[RELATED: USMNT star Pulisic scores again for Chelsea but injures hip]

Perhaps Guardiola was just trying to be positive following some very visible outbursts, and the frustration stemming from both calls -- or, lack thereof, if you're a City supporter -- is understandable. But as strong as City looked, Guardiola's comments ring of moral victories and are oddly defeatist, especially considering where he and the club stand in global soccer's pecking order.

Guardiola arguably is the greatest club manager of all time, and oil money-backed City has the kind of financial might that only a handful of clubs in the world can match, let alone exceed. City trails Liverpool by nine points in the Premier League table, but don't mistake them for underdogs.

Watch Liverpool FC's Fabinho, Mo Salah score early vs. Manchester City

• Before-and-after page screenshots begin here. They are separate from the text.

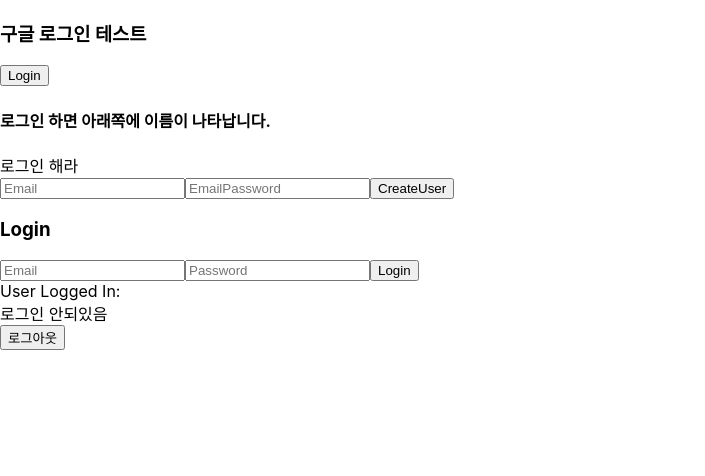
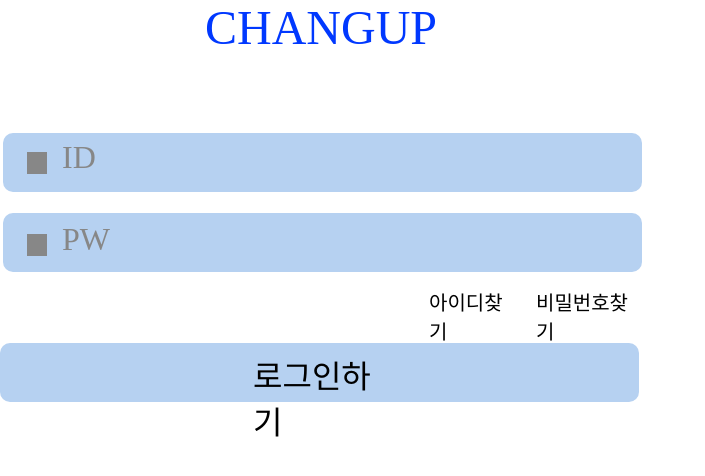
Before and after one commit to rlaehgus06/RealHipHop, a React (Create React App) app: page /LoginPage in a window 1280 px wide. Shown: the top 476 px of the page, without its empty margins (0-705 px from the left). Built offline with nearby package versions, Linux system fonts and the light colour scheme.

Commit message:
LoginPage issue :(

```diff
--- a/src/Routing.jsx
+++ b/src/Routing.jsx
@@ -12,9 +12,9 @@ const Routing = () => {
       <Routes>
         <Route path="/" element={<Main_Bricks />} />
         <Route path="/industry" element={<Industry_Inform />} />
-        <Route path="Second_Main" element={<Second_Main/>}/>
-        <Route path="FundingPage" element={<FundingPage/>}/>
-        <Route path="LoginPage" element={<LoginPage/>}/>
+        <Route path="/Second_Main" element={<Second_Main/>}/>
+        <Route path="/FundingPage" element={<FundingPage/>}/>
+        <Route path="/LoginPage" element={<LoginPage/>}/>
       </Routes>
     </Router>
   );
--- a/src/gyunghyun/src/aaa.jsx
+++ b/src/gyunghyun/src/aaa.jsx
@@ -37,10 +37,10 @@ const Second_Main = () => {
             <div className="e28_119"></div>
             <span className="e28_122">제조업체</span>
           </div>
-          <div className="e28_124">
+
             <div className="e28_118"></div>
             <span className="e28_121">예비창업자</span>
-          </div>
+
           <div className="e28_98" style={{ position: 'absolute', top: 0 }}>
             {/* 첫 번째 사진 */}
           </div>
--- a/src/gyunghyun/src/styles.css
+++ b/src/gyunghyun/src/styles.css
@@ -239,10 +239,10 @@
 	box-shadow:0px 4px 9px rgba(0, 0, 0, 0.25);
 	background-color:rgba(255, 255, 255, 1);
 	width:1299px;
-	height:743.36865234375px;
+	height:-300.36865234375px;
 	position:absolute;
 	left:4.547473508864641e-13px;
-	top:40.63133239746094px;
+	top:80.63133239746094px;
 }
 .28_98 {
 	border:1px solid rgba(0, 0, 0, 1);
--- a/src/index.js
+++ b/src/index.js
@@ -11,7 +11,7 @@ import Login from './loginPage/login'
 const root = ReactDOM.createRoot(document.getElementById('root'));
 root.render(
   <React.StrictMode>
-    <Login />
+    <Routing />
   </React.StrictMode>
 );
 
```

Watch Liverpool FC's Fabinho, Mo Salah score early vs. Manchester City

In the English Premier League's biggest match of the season to date, Liverpool FC got on the front foot early in a 3-1 win over Manchester City. 

The league leaders led 2-0 within the first 15 minutes Sunday at Anfield, thanks to Fabinho's sixth-minute screamer from outside the box and Mo Salah's 13th-minute header.  

Liverpool opened the scoring while Manchester City was slow to defend the Reds' counter-attack, disputing the referee's decision to not award a handball on Trent Alexander-Arnold. City controlled the early portions of the match, and Bernardo Silva's pass in the box hit Alexander-Arnold's outstretched arm with City attacker Raheem Sterling running in behind. 

The Premier League's rule changes reflecting the International Football Association Board's "Laws of the Game" this summer called for a foul when a player has made their body "unnaturally bigger," but the referee appeared to determine that Alexander-Arnold's outstretched arm was natural.

Alexander-Arnold surely earned himself additional ire from the City faithful with his wonderfully weighted pass on Liverpool's second goal. The right back switched the ball to left back Andy Robertson, whose subsequent cross to Salah left the ball on a platter for the Egyptian striker's run. 

[RELATED: Why Steve Kerr admires Jurgen Klopp's passion, joy]

Liverpool's offense runs through their flanks, as Alexander-Arnold and Robertson have been the Premier League's most productive passers this calendar year.

You'd have to go back to April 2017 to see the last time Liverpool lost at Anfield, and that streak continued Sunday. Sadio Mané put the game out of reach with a 51st-minute goal, but Liverpool's two quick goals ultimately proved to be too much for City.